● Activity:
Quote the records that follow in full, leaving the pictures out.

(Difference listings)
┌──

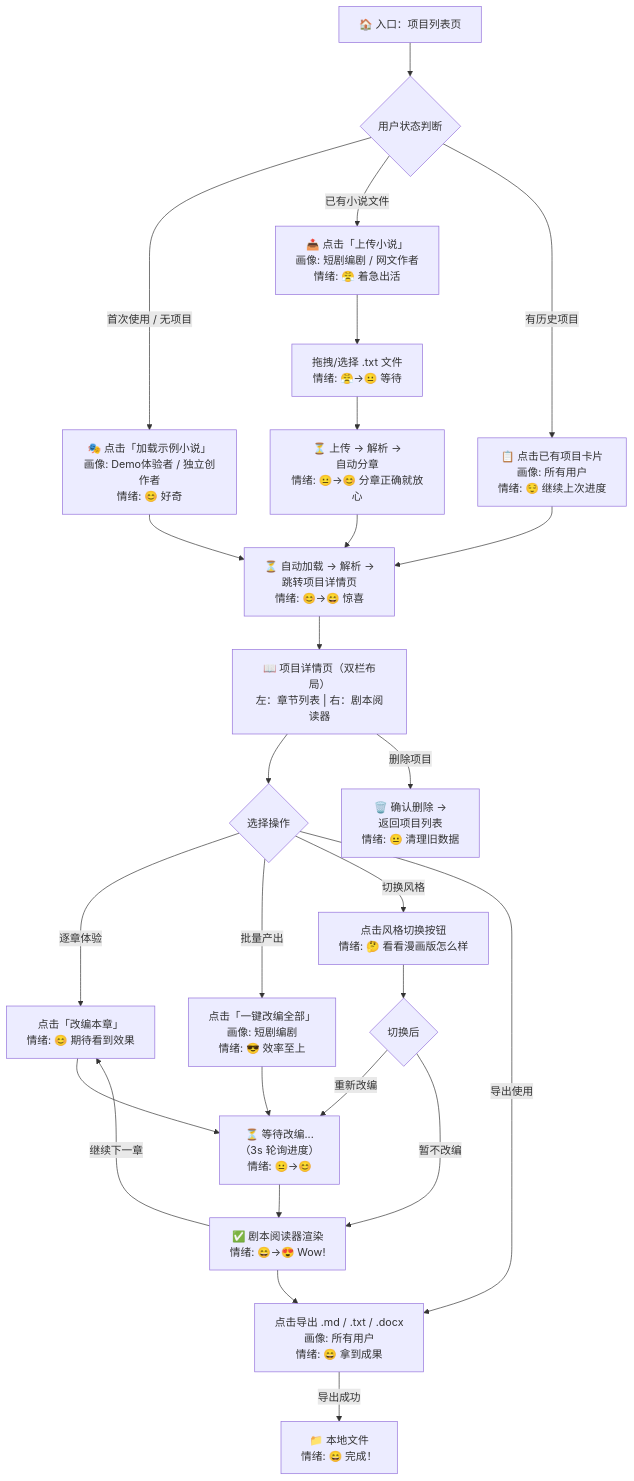
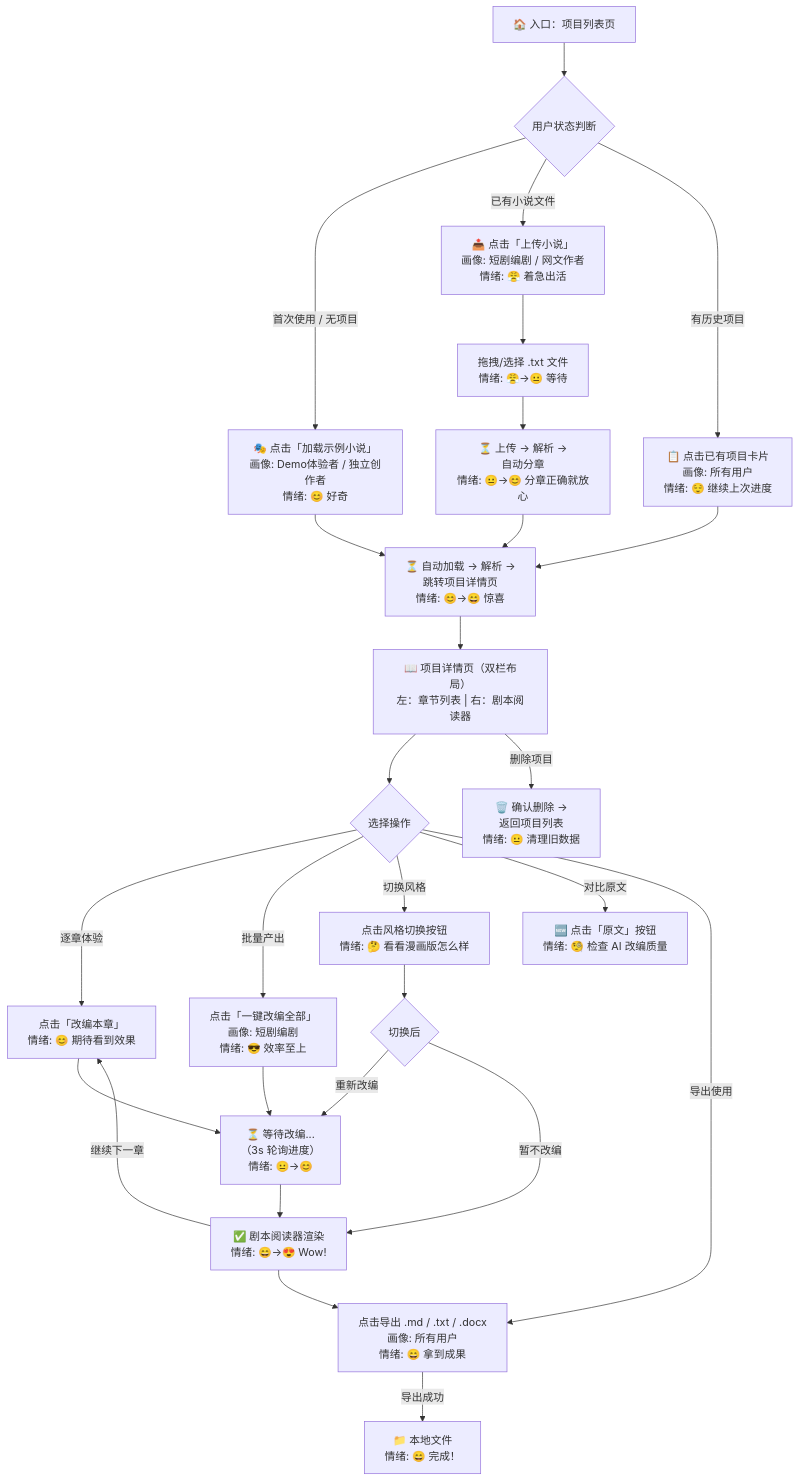
The first of 2 diagrams in docs/information-architecture.md (speziolukow-lab/AI-novel-to-script-tool), drawn with Mermaid before and after one commit. The commit also changed other lines of this file and 3 other files, not shown here.

````diff
--- a/docs/information-architecture.md
+++ b/docs/information-architecture.md
@@ -15,36 +15,37 @@
 ```mermaid
 flowchart TD
     A[🏠 入口：项目列表页] --> B{用户状态判断}
 
     B -->|首次使用 / 无项目| C["🎭 点击「加载示例小说」<br/>画像: Demo体验者 / 独立创作者<br/>情绪: 😊 好奇"]
     B -->|已有小说文件| D["📤 点击「上传小说」<br/>画像: 短剧编剧 / 网文作者<br/>情绪: 😤 着急出活"]
     B -->|有历史项目| E["📋 点击已有项目卡片<br/>画像: 所有用户<br/>情绪: 😌 继续上次进度"]
 
     C --> F["⏳ 自动加载 → 解析 → <br/>跳转项目详情页<br/>情绪: 😊→😄 惊喜"]
     D --> G["拖拽/选择 .txt 文件<br/>情绪: 😤→😐 等待"]
     G --> H["⏳ 上传 → 解析 →<br/>自动分章<br/>情绪: 😐→😊 分章正确就放心"]
     H --> F
     E --> F
 
     F --> I["📖 项目详情页（双栏布局）<br/>左：章节列表 | 右：剧本阅读器"]
 
     I --> J{选择操作}
 
     J -->|逐章体验| K["点击「改编本章」<br/>情绪: 😊 期待看到效果"]
     J -->|批量产出| L["点击「一键改编全部」<br/>画像: 短剧编剧<br/>情绪: 😎 效率至上"]
     J -->|切换风格| M["点击风格切换按钮<br/>情绪: 🤔 看看漫画版怎么样"]
+    J -->|对比原文| M2["🆕 点击「原文」按钮<br/>情绪: 🧐 检查 AI 改编质量"]
     J -->|导出使用| N["点击导出 .md / .txt / .docx<br/>画像: 所有用户<br/>情绪: 😄 拿到成果"]
 
     K --> O["⏳ 等待改编...<br/>（3s 轮询进度）<br/>情绪: 😐→😊"]
     L --> O
     O --> P["✅ 剧本阅读器渲染<br/>情绪: 😄→😍 Wow!"]
     M --> Q{切换后}
     Q -->|重新改编| O
     Q -->|暂不改编| P
 
     P -->|继续下一章| K
     P --> N
     N -->|"导出成功"| R["📁 本地文件<br/>情绪: 😄 完成！"]
 
     I -->|删除项目| S["🗑️ 确认删除 → <br/>返回项目列表<br/>情绪: 😐 清理旧数据"]
 ```
````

└──

● Task answer:
The first of 2 diagrams in docs/information-architecture.md (speziolukow-lab/AI-novel-to-script-tool), drawn with Mermaid before and after one commit. The commit also changed other lines of this file and 3 other files, not shown here.

````diff
--- a/docs/information-architecture.md
+++ b/docs/information-architecture.md
@@ -15,36 +15,37 @@
 ```mermaid
 flowchart TD
     A[🏠 入口：项目列表页] --> B{用户状态判断}
 
     B -->|首次使用 / 无项目| C["🎭 点击「加载示例小说」<br/>画像: Demo体验者 / 独立创作者<br/>情绪: 😊 好奇"]
     B -->|已有小说文件| D["📤 点击「上传小说」<br/>画像: 短剧编剧 / 网文作者<br/>情绪: 😤 着急出活"]
     B -->|有历史项目| E["📋 点击已有项目卡片<br/>画像: 所有用户<br/>情绪: 😌 继续上次进度"]
 
     C --> F["⏳ 自动加载 → 解析 → <br/>跳转项目详情页<br/>情绪: 😊→😄 惊喜"]
     D --> G["拖拽/选择 .txt 文件<br/>情绪: 😤→😐 等待"]
     G --> H["⏳ 上传 → 解析 →<br/>自动分章<br/>情绪: 😐→😊 分章正确就放心"]
     H --> F
     E --> F
 
     F --> I["📖 项目详情页（双栏布局）<br/>左：章节列表 | 右：剧本阅读器"]
 
     I --> J{选择操作}
 
     J -->|逐章体验| K["点击「改编本章」<br/>情绪: 😊 期待看到效果"]
     J -->|批量产出| L["点击「一键改编全部」<br/>画像: 短剧编剧<br/>情绪: 😎 效率至上"]
     J -->|切换风格| M["点击风格切换按钮<br/>情绪: 🤔 看看漫画版怎么样"]
+    J -->|对比原文| M2["🆕 点击「原文」按钮<br/>情绪: 🧐 检查 AI 改编质量"]
     J -->|导出使用| N["点击导出 .md / .txt / .docx<br/>画像: 所有用户<br/>情绪: 😄 拿到成果"]
 
     K --> O["⏳ 等待改编...<br/>（3s 轮询进度）<br/>情绪: 😐→😊"]
     L --> O
     O --> P["✅ 剧本阅读器渲染<br/>情绪: 😄→😍 Wow!"]
     M --> Q{切换后}
     Q -->|重新改编| O
     Q -->|暂不改编| P
 
     P -->|继续下一章| K
     P --> N
     N -->|"导出成功"| R["📁 本地文件<br/>情绪: 😄 完成！"]
 
     I -->|删除项目| S["🗑️ 确认删除 → <br/>返回项目列表<br/>情绪: 😐 清理旧数据"]
 ```
````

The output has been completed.